Maryland Health Secretary Nelson J. Sabatini has promised not to approve the opening of any private, for-profit methadone clinics in Baltimore County without local government approval.
"I have absolutely no intention to do that," Mr. Sabatini said yesterday.
Baltimore County Executive Roger B. Hayden said he already has written Mr. Sabatini to oppose two clinics planned for Rosedale. The clinics would open within several blocks of each other. A third clinic is proposed for York Road south of Towson, but no application has been filed.

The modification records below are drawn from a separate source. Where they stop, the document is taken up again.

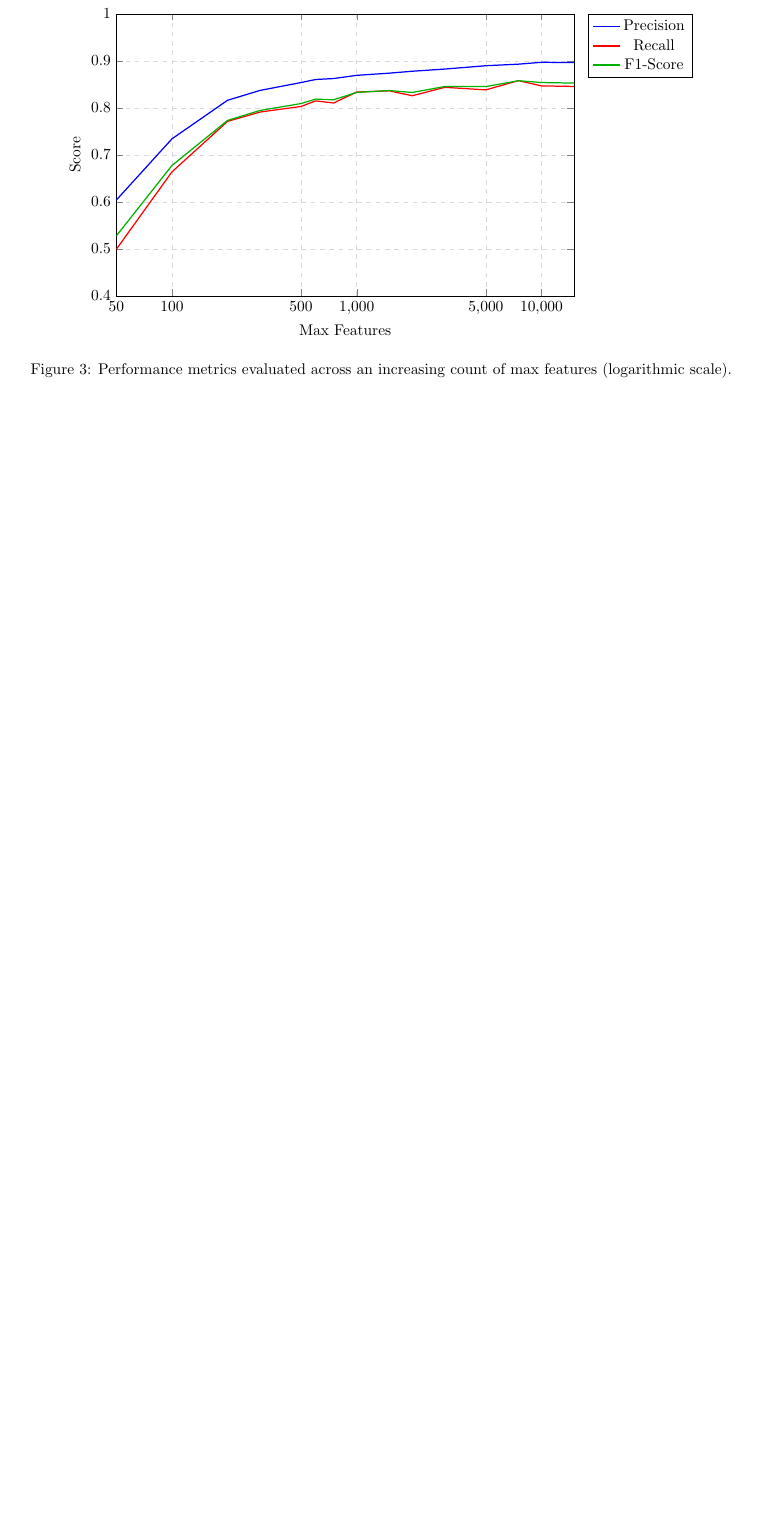
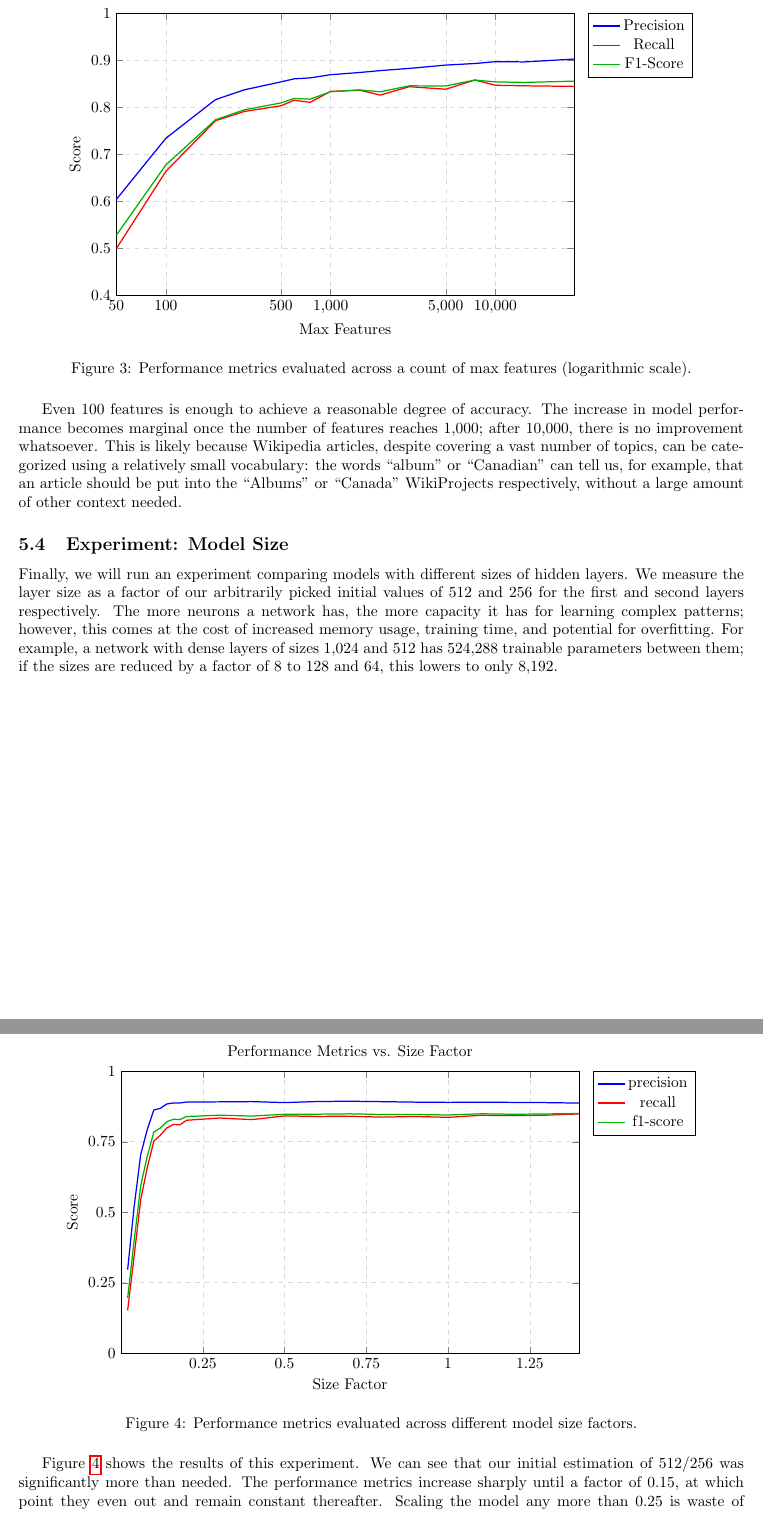
Before and after one commit to liamstrilchuk/3ml3-final-project, a LaTeX document (report/final-project.tex): part of page 5 of 6 before the commit and two parts of pages 6 and 7 of 8 after it, the two joined at a grey line, cut so that both start at the same text, the shorter picture padded with empty space. Compiled offline with pdfLaTeX.

Commit message:
more writing and experiment

```diff
--- a/report/final-project.tex
+++ b/report/final-project.tex
@@ -350,9 +369,74 @@ the process. This experiment uses models that have low, medium, and high levels
         \addlegendentry{F1-Score}
         \end{semilogxaxis}
     \end{tikzpicture}
-    \caption{Performance metrics evaluated across an increasing count of max features (logarithmic scale).}
+    \caption{Performance metrics evaluated across a count of max features (logarithmic scale).}
     \label{fig:metrics_vs_max_features}
 \end{figure}
+
+Even 100 features is enough to achieve a reasonable degree of accuracy. The increase in model
+performance becomes marginal once the number of features reaches 1,000; after 10,000, there is
+no improvement whatsoever. This is likely because Wikipedia articles, despite covering a vast
+number of topics, can be categorized using a relatively small vocabulary: the words ``album''
+or ``Canadian'' can tell us, for example, that an article should be put into the ``Albums''
+or ``Canada'' WikiProjects respectively, without a large amount of other context needed.
+
+\subsection{Experiment: Model Size}
+
+Finally, we will run an experiment comparing models with different sizes of hidden layers.
+We measure the layer size as a factor of our arbitrarily picked initial values of 512 and 256
+for the first and second layers respectively. The more neurons a network has, the more capacity
+it has for learning complex patterns; however, this comes at the cost of increased memory
+usage, training time, and potential for overfitting. For example, a network with dense layers
+of sizes 1,024 and 512 has 524,288 trainable parameters between them; if the sizes are reduced
+by a factor of 8 to 128 and 64, this lowers to only 8,192.
+
+\begin{figure}[H]
+    \centering
+    \begin{tikzpicture}
+        \begin{axis}[
+            width=12cm,
+            height=8cm,
+            title={Performance Metrics vs. Size Factor},
+            xlabel={Size Factor},
+            ylabel={Score},
+            xmin=0, xmax=1.4,
+            ymin=0, ymax=1.0,
+            xtick={0.25, 0.50, 0.75, 1.00, 1.25},
+            ytick={0, 0.25, 0.50, 0.75, 1.00},
+            grid=major,
+            grid style={dashed, gray!30},
+            legend pos=outer north east,
+            every axis plot/.append style={thick}
+        ]
+        \addplot[
+            color=blue,
+            mark=none
+        ]
+        table [x=factor, y=precision, col sep=comma] {experiment_model_size.csv};
+        \addlegendentry{precision}
+        \addplot[
+            color=red,
+            mark=none
+        ]
+        table [x=factor, y=recall, col sep=comma] {experiment_model_size.csv};
+        \addlegendentry{recall}
+        \addplot[
+            color=green!70!black,
+            mark=none
+        ]
+        table [x=factor, y=f1-score, col sep=comma] {experiment_model_size.csv};
+        \addlegendentry{f1-score}
+        \end{axis}
+    \end{tikzpicture}
+    \caption{Performance metrics evaluated across different model size factors.}
+    \label{fig:metrics_vs_factor}
+\end{figure}
+
+Figure \ref{fig:metrics_vs_factor} shows the results of this experiment. We can see that
+our initial estimation of 512/256 was significantly more than needed. The performance metrics
+increase sharply until a factor of 0.15, at which point they even out and remain constant
+thereafter. Scaling the model any more than 0.25 is waste of resources, as it does not
+provide any performance gains.
 
 \section{Conclusion}
 
```
Also changed, not shown: code/model.py (+3 -3 lines), data/experiment_max_features.csv (+1 -0 lines), data/experiment_model_size.csv (added, +23 -0 lines), report/final-project.pdf, report/final-project.tex (21 more changed lines), 1 other file.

While making his promise, Mr. Sabatini also made it clear he doesn't want to give local officials veto power over every proposed methadone center in Maryland. The state will set up a procedure to give local governments a say in the review of methadone clinics, he said.

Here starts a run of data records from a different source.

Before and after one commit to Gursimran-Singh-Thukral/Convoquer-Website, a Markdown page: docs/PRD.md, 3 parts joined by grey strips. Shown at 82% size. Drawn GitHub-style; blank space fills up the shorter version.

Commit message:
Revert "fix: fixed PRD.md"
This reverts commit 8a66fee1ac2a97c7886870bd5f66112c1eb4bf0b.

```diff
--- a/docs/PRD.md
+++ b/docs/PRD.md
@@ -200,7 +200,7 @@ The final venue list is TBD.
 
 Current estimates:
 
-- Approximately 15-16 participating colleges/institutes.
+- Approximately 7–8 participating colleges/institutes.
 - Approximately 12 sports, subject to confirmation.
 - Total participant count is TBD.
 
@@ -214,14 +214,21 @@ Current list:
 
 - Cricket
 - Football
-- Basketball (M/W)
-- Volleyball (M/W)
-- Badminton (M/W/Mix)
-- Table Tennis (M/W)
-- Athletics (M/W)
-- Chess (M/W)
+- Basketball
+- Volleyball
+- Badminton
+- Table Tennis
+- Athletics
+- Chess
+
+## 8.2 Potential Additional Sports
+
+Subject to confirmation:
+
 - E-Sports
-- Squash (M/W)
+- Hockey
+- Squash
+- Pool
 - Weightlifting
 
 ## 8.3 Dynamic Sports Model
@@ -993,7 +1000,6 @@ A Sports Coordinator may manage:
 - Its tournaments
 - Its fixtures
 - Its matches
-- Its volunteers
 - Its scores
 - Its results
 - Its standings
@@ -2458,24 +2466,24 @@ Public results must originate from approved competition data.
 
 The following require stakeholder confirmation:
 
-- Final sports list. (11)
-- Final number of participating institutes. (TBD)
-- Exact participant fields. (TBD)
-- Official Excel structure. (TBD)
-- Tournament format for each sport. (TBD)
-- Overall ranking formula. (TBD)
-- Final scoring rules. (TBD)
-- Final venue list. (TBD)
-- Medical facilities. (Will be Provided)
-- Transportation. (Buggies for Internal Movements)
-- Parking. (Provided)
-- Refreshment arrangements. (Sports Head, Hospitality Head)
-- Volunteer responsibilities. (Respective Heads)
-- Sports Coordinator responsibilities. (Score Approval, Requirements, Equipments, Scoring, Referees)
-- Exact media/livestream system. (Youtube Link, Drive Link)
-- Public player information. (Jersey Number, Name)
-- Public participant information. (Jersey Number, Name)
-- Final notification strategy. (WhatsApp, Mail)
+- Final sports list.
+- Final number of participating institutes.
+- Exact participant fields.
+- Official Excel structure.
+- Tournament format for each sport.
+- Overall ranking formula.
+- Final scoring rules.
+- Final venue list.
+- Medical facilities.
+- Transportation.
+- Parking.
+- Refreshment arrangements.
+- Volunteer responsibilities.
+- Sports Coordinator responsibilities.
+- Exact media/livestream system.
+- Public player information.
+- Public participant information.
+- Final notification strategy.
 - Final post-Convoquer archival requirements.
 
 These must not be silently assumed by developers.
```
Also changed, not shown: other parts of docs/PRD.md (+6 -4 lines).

"I need to sit down and work with county officials," he said. "There's a need for the support provided from these places."
Michael Gimbel, director of the county's Office of Substance Abuse, was elated by Mr. Sabatini's quick response.
"We need to set up a system," said Mr. Gimbel, who opposes bTC private, for-profit methadone clinics, calling them little more than legalized drug dealers. Getting the state to block approval for the Rosedale clinics is "the first step for us," he said. Mr. Gimbel has urged Rosedale citizens to oppose the clinics planned for their area.
As Maryland's health officer, Mr. Sabatini said he must "sign and certify" state approval before the U.S. Food and Drug Administration and the Drug Enforcement Administration can approve a private, for-profit methadone clinic.
"I'm not going to ram anything down [Mr. Hayden's] throat," Mr. Sabatini said.
The state has never tried to block a private methadone clinic from opening in Maryland. Five private clinics are now operating in the state, one each in Carroll, Howard, Montgomery and Prince George's counties, and downtown Baltimore. At least four more are planned.
Last Thursday, about 60 members of the Rosedale Community Association voted to oppose clinics opening in their neighborhood. They also vowed to lobby Mr. Sabatini.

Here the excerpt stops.